[Web interface edit records]
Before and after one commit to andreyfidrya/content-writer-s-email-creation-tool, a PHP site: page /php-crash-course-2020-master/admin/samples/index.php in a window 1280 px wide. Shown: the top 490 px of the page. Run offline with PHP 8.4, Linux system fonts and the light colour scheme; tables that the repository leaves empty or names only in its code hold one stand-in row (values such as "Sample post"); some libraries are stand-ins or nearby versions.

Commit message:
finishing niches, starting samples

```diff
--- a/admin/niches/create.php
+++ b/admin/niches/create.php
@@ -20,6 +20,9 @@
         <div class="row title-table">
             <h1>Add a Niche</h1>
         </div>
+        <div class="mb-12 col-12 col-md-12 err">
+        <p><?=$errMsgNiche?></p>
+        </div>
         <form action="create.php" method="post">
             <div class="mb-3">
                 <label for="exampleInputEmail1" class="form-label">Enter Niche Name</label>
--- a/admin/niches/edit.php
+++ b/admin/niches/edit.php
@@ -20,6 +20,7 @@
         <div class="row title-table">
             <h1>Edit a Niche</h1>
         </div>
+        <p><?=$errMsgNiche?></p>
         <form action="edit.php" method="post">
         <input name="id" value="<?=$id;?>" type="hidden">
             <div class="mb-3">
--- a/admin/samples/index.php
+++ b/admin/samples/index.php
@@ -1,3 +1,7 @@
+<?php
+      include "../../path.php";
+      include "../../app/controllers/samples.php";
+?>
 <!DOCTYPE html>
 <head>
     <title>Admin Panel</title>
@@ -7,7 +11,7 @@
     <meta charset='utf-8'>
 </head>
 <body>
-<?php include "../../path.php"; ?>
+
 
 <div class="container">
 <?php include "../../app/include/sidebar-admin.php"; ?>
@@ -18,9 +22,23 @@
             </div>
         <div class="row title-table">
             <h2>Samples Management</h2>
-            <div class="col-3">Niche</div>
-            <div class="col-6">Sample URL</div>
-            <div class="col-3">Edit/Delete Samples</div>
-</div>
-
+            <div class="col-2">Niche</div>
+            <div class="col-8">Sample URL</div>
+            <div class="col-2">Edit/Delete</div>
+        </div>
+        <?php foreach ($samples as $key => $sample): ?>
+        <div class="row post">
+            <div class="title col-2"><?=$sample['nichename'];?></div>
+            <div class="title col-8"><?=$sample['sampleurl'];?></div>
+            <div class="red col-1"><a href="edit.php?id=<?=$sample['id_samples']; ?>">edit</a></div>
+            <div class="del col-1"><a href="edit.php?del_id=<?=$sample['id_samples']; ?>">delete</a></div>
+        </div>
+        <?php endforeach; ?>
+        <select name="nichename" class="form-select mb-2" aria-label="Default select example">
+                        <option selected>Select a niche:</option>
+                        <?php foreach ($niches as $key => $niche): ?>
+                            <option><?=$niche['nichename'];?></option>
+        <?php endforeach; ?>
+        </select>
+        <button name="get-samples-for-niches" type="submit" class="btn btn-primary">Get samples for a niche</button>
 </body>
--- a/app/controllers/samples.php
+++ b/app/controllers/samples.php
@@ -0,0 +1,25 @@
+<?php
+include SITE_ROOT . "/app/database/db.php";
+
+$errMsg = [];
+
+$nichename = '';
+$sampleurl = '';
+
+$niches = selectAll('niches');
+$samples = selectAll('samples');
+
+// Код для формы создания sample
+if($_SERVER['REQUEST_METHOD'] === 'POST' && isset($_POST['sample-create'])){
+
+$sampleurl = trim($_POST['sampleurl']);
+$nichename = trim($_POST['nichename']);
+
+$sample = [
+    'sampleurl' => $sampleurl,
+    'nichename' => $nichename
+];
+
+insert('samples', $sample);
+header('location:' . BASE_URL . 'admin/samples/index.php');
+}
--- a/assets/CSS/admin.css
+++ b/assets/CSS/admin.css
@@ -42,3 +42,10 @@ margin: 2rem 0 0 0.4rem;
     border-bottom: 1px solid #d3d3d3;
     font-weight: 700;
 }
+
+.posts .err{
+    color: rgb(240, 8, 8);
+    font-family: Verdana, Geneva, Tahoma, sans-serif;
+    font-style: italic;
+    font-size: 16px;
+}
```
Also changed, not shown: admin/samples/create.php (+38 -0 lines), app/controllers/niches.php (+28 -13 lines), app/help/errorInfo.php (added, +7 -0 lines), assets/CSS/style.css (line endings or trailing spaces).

TASK OBJECTIVE
Say how many lines above hold the word "action", giving only the count.

FINISHED TASK
2